* [WHAT YOU HAVE TO DO] All lines from the one that mentions "- readOnlyDurableWorkflow: a" through the last of the entries below must be copied exactly, with both ends kept.

-- SUPPLIED MATERIAL follows --

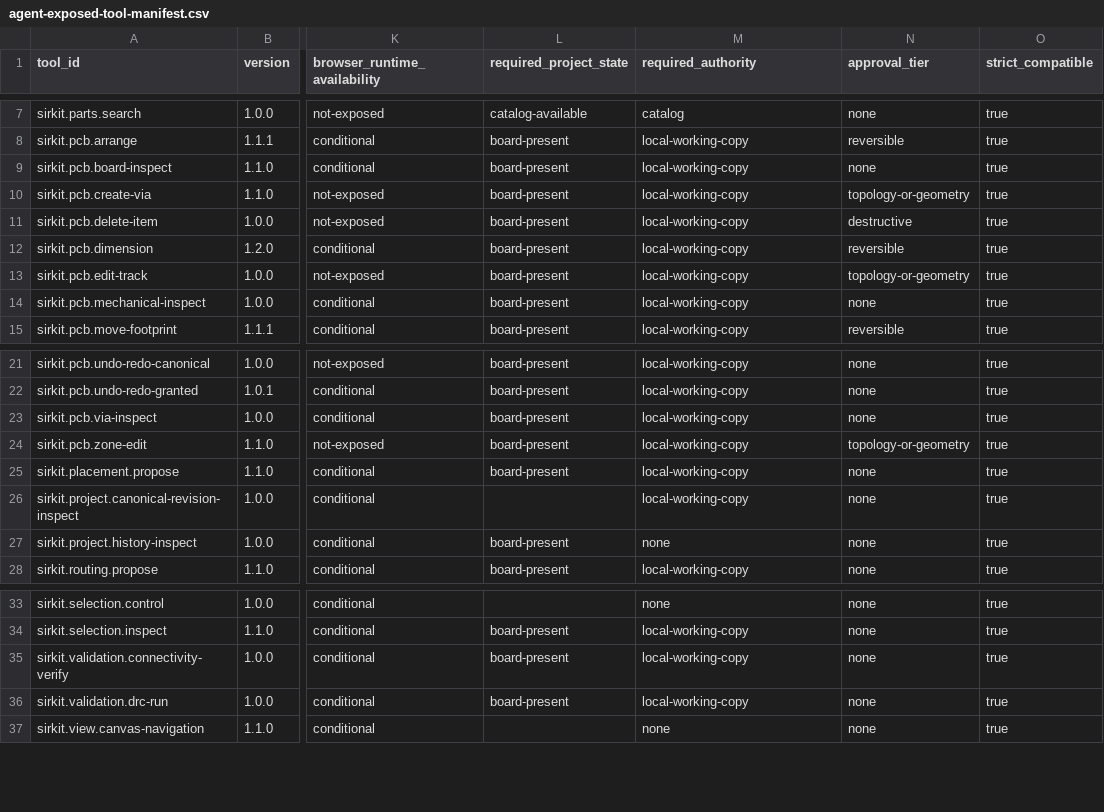
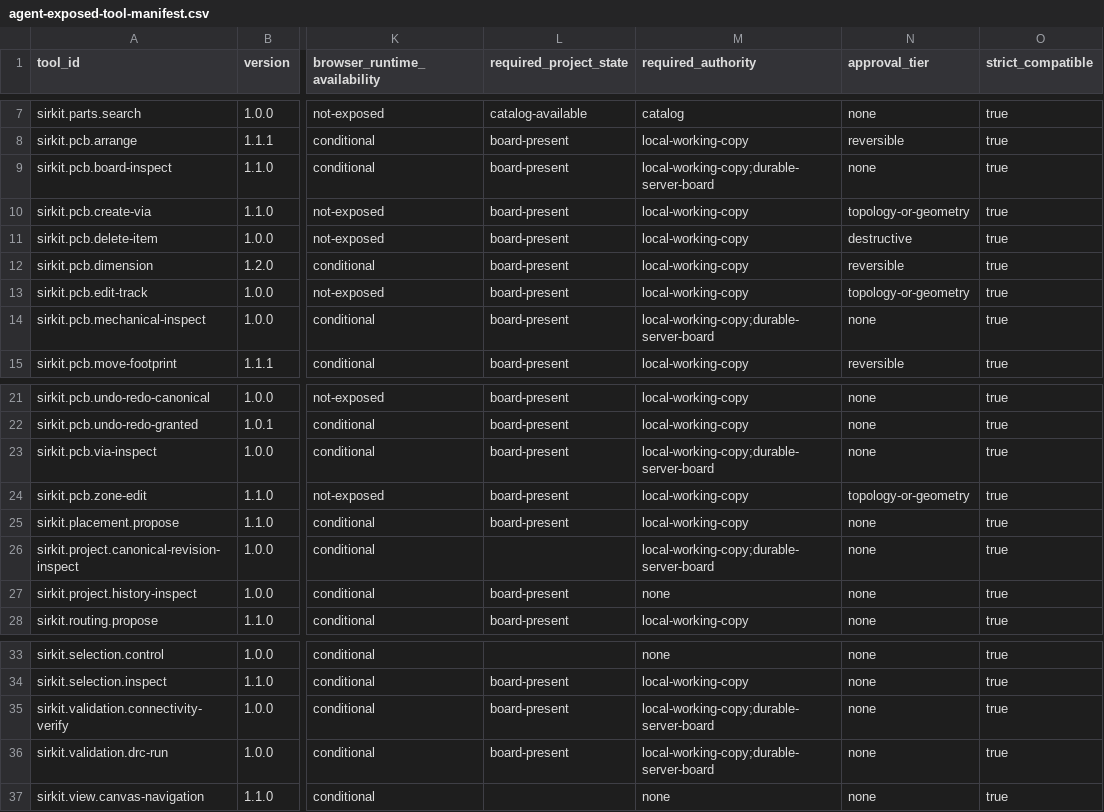
Before and after one commit to dantdani/sirkit-edit, a CSV file: artifacts/ai-control-plane-b09/agent-exposed-tool-manifest.csv, drawn as a sheet; only a part is shown, gaps mark what is left out; the diff names each change by its address in the sheet, - before the commit and + after, or states it on an @@ line.

Commit message:
B20-B3: MCP reads served from the durable server board
tools/call serves nine reads from the project's durable server board
(its last synchronized revision), never an editor's unsaved state:
- readOnlyDurableWorkflow: a read-only view of the durable repository;
  commit is refused, so an MCP read writes nothing (H15 over the
  resolved production defaults).
- The argument gate, admission (2 per principal, 8 per process), the
  deadlines, the eng1- revision pin in _meta, the registry digest,
  idempotent replay, a closed trace and a membership re-check per call.
- A slot is held until every durable query the call started settles,
  with a 60 s grace after the answer, after which it is released and
  the abandonment counted.
- schematic.inspect and project.history-inspect are withheld (14 of 16
  exposed, OD-69); /api/mcp classified durable read.
Eight suites, 94 cases; review findings fixed test-first.
Gates: 3 473 passed; tsc 0; eslint clean on 34 files; 14 generators
with zero drift.

```diff
--- a/artifacts/ai-control-plane-b09/agent-exposed-tool-manifest.csv
+++ b/artifacts/ai-control-plane-b09/agent-exposed-tool-manifest.csv
-M9 (required_authority): local-working-copy
+M9 (required_authority): local-working-copy;durable-server-board
-M14 (required_authority): local-working-copy
+M14 (required_authority): local-working-copy;durable-server-board
-M23 (required_authority): local-working-copy
+M23 (required_authority): local-working-copy;durable-server-board
-M26 (required_authority): local-working-copy
+M26 (required_authority): local-working-copy;durable-server-board
-M35:M36 (required_authority): local-working-copy
+M35:M36 (required_authority): local-working-copy;durable-server-board
```
Also changed, not shown: artifacts/ai-control-plane-b09/tool-activation-audit.csv, artifacts/ai-control-plane-b16-0-2/route-data-and-resource-classification.csv, 44 other files.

-- SUPPLIED MATERIAL concluded --

* [TASK ANSWER]
- readOnlyDurableWorkflow: a read-only view of the durable repository;
  commit is refused, so an MCP read writes nothing (H15 over the
  resolved production defaults).
- The argument gate, admission (2 per principal, 8 per process), the
  deadlines, the eng1- revision pin in _meta, the registry digest,
  idempotent replay, a closed trace and a membership re-check per call.
- A slot is held until every durable query the call started settles,
  with a 60 s grace after the answer, after which it is released and
  the abandonment counted.
- schematic.inspect and project.history-inspect are withheld (14 of 16
  exposed, OD-69); /api/mcp classified durable read.
Eight suites, 94 cases; review findings fixed test-first.
Gates: 3 473 passed; tsc 0; eslint clean on 34 files; 14 generators
with zero drift.

```diff
--- a/artifacts/ai-control-plane-b09/agent-exposed-tool-manifest.csv
+++ b/artifacts/ai-control-plane-b09/agent-exposed-tool-manifest.csv
-M9 (required_authority): local-working-copy
+M9 (required_authority): local-working-copy;durable-server-board
-M14 (required_authority): local-working-copy
+M14 (required_authority): local-working-copy;durable-server-board
-M23 (required_authority): local-working-copy
+M23 (required_authority): local-working-copy;durable-server-board
-M26 (required_authority): local-working-copy
+M26 (required_authority): local-working-copy;durable-server-board
-M35:M36 (required_authority): local-working-copy
+M35:M36 (required_authority): local-working-copy;durable-server-board
```
Also changed, not shown: artifacts/ai-control-plane-b09/tool-activation-audit.csv, artifacts/ai-control-plane-b16-0-2/route-data-and-resource-classification.csv, 44 other files.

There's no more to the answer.